Title: Executive pay-performance sensitivity and its consequences : empirical evidence on the role of ownership in Thailand
Author: Swatdikun, Trairong
ISNI:       0000 0004 2732 1066
Awarding Body: University of Southampton
Current Institution: University of Southampton
Date of Award: 2013
Availability of Full Text:
Access from EThOS:
Access from Institution:
Executive compensation has been extensively studied in market orientation economy; consequently the conflict of interest between the Principal and the Agent is clearly defined in a widely-held firm. A concentration-owned firm that dominates Asian capital markets have not such a conflict between the shareholders and the managers, but groups of shareholders in conflict are a concern. Since only one group of owner dominates the decision, executive compensation is hardly believed to be well established. Using a unique Thai listed company’s data between 2002 and 2008 as a sample, this study presents empirical evidence on Agency theory outside the Anglo-Saxon setting. Ordinary least square method, fixed effects, two-stages least squares, generalised method of moments are deployed to test the hypotheses. In addition to all executive receives base pay, it reveals that bonus is the most common incentive while fewer than 10% of listed companies provide stock option to their executive.
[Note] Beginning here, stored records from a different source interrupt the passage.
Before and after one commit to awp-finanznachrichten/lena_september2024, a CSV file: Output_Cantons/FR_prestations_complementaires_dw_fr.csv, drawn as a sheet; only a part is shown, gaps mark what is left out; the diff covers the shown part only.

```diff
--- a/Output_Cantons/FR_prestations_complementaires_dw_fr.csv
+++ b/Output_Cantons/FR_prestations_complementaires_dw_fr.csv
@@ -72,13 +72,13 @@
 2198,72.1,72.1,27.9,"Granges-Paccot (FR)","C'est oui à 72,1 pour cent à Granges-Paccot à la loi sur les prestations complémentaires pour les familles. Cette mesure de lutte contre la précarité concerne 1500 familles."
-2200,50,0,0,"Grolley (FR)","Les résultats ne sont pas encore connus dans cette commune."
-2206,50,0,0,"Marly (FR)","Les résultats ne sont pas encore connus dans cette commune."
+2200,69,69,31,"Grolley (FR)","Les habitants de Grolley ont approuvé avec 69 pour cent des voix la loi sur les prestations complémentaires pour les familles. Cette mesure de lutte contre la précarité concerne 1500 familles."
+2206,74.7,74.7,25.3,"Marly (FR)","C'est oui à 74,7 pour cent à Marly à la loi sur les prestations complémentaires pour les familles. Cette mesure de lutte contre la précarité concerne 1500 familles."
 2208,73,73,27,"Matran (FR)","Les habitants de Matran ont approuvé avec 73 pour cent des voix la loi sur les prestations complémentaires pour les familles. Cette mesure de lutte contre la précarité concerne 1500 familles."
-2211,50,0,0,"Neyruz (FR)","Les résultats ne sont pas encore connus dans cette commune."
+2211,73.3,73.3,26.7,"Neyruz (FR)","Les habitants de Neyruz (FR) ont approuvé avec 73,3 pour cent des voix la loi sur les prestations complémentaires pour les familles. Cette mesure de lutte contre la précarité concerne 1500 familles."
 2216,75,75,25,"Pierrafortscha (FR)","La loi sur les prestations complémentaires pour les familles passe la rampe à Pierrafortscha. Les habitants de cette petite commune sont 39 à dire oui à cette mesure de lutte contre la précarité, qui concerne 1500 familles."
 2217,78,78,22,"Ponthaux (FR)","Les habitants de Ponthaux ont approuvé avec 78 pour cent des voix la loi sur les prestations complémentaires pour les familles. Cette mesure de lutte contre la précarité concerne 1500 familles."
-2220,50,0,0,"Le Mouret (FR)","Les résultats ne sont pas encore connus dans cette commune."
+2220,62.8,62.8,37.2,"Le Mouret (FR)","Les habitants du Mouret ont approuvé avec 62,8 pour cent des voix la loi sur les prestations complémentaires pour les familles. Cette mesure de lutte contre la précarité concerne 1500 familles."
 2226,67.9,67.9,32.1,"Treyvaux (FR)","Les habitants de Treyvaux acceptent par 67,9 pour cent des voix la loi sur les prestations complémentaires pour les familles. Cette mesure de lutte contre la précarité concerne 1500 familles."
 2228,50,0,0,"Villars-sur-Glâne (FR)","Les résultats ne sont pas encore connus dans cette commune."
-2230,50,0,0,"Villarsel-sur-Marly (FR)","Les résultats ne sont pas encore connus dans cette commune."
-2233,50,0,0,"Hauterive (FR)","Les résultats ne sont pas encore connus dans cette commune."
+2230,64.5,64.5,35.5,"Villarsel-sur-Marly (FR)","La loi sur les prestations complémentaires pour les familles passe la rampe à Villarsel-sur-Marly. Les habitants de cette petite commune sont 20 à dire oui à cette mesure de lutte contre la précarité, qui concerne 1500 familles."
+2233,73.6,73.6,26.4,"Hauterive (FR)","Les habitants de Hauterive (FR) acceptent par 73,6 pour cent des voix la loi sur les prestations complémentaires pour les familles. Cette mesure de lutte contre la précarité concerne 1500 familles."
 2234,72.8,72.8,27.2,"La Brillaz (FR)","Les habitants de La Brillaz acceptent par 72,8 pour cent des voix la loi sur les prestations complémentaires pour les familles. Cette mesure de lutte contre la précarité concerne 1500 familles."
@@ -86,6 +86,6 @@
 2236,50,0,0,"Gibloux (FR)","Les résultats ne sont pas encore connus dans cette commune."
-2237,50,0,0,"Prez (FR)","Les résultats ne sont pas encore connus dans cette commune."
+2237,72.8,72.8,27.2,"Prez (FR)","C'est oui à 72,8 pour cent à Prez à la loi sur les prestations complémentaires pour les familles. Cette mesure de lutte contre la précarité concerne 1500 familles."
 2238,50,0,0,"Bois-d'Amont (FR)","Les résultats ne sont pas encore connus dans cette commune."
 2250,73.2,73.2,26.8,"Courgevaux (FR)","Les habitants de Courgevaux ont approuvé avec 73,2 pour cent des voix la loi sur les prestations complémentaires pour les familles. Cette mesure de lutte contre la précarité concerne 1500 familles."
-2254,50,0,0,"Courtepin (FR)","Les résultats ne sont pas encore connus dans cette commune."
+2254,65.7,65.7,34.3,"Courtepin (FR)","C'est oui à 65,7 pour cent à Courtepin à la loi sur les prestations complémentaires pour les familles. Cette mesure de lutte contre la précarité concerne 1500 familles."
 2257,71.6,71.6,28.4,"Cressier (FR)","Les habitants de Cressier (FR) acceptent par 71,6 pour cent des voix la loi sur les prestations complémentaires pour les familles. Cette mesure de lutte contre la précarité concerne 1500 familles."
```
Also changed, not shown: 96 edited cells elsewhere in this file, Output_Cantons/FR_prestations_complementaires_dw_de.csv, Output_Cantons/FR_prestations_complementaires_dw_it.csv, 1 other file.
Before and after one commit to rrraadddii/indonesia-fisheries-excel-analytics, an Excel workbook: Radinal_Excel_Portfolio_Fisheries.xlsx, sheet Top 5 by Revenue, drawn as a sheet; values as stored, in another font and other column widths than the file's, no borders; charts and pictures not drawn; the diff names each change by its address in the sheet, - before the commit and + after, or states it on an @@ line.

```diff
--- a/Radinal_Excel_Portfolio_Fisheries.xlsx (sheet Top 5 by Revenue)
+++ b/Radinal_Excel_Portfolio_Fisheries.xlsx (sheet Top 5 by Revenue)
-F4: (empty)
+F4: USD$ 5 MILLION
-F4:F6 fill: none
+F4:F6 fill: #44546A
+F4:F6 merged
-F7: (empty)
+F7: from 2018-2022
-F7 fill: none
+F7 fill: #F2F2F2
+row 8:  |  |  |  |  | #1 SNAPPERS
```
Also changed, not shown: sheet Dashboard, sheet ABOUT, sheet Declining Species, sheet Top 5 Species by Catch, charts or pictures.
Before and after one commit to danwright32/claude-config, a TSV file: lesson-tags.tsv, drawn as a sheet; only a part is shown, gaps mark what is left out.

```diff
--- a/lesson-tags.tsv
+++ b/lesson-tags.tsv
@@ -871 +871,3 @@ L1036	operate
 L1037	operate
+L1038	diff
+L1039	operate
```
The econometric results reveal positive pay-performance sensitivity in Thai listed companies. However, ownership structure does play a vital role in the sensitivity. In a widely-held firm, the positive influence of firm performance on executive compensation is found. The evidence supports that widely-held firms have well established their executive compensation package. In the foreign-owned firm, the positive sensitivity reveals that foreign ownership actively take part in the compensation policy to serve the firm interests. Furthermore; Managerial power suggests that in the imbalance of power between groups of shareholder, there is no pay-performance sensitivity in neither family-owned nor corporate-owned firms. Further evidences indicate that operation cash flow and stock return are the consequence of executive bonus pay.
Supervisor: Nisar, Tahir Sponsor: Not available
Qualification Name: Thesis (Ph.D.) Qualification Level: Doctoral
EThOS ID:  DOI: Not available
Keywords: HD28 Management. Industrial Management ; HG Finance